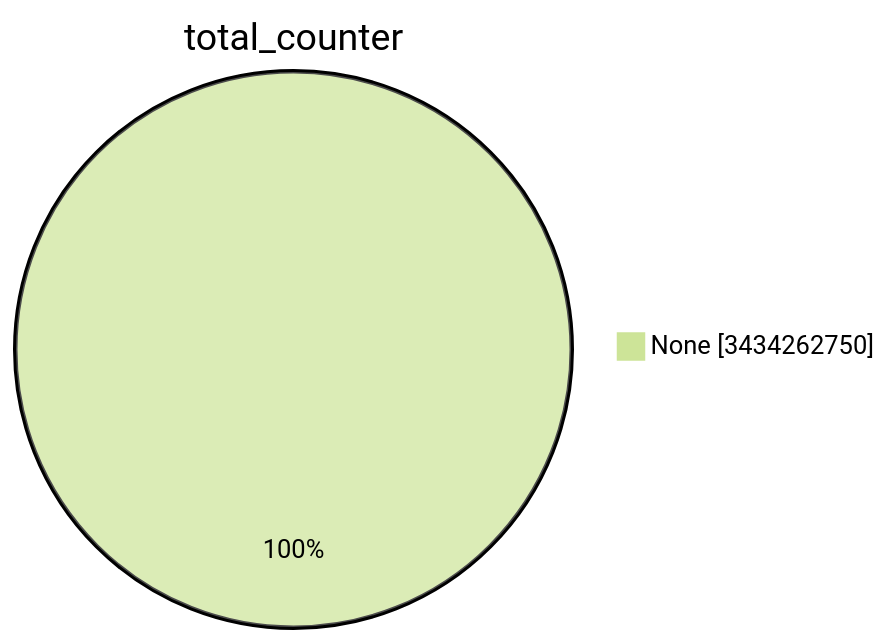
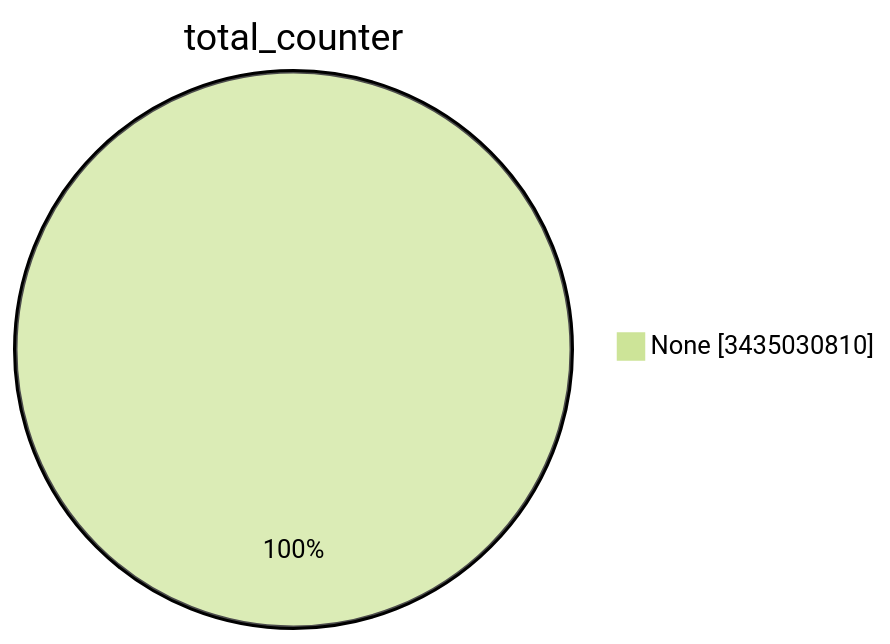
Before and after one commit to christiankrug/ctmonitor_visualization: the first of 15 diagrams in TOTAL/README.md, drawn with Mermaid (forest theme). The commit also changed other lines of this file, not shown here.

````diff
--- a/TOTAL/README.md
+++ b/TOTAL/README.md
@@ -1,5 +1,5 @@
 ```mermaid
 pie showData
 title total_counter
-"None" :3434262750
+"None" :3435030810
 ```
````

::::

_ASSIGNMENT_
Your answer must be a copy of every line in the data above that holds the string "README".

_RESPONSE FOR THIS EXERCISE_
Before and after one commit to christiankrug/ctmonitor_visualization: the first of 15 diagrams in TOTAL/README.md, drawn with Mermaid (forest theme). The commit also changed other lines of this file, not shown here.
--- a/TOTAL/README.md
+++ b/TOTAL/README.md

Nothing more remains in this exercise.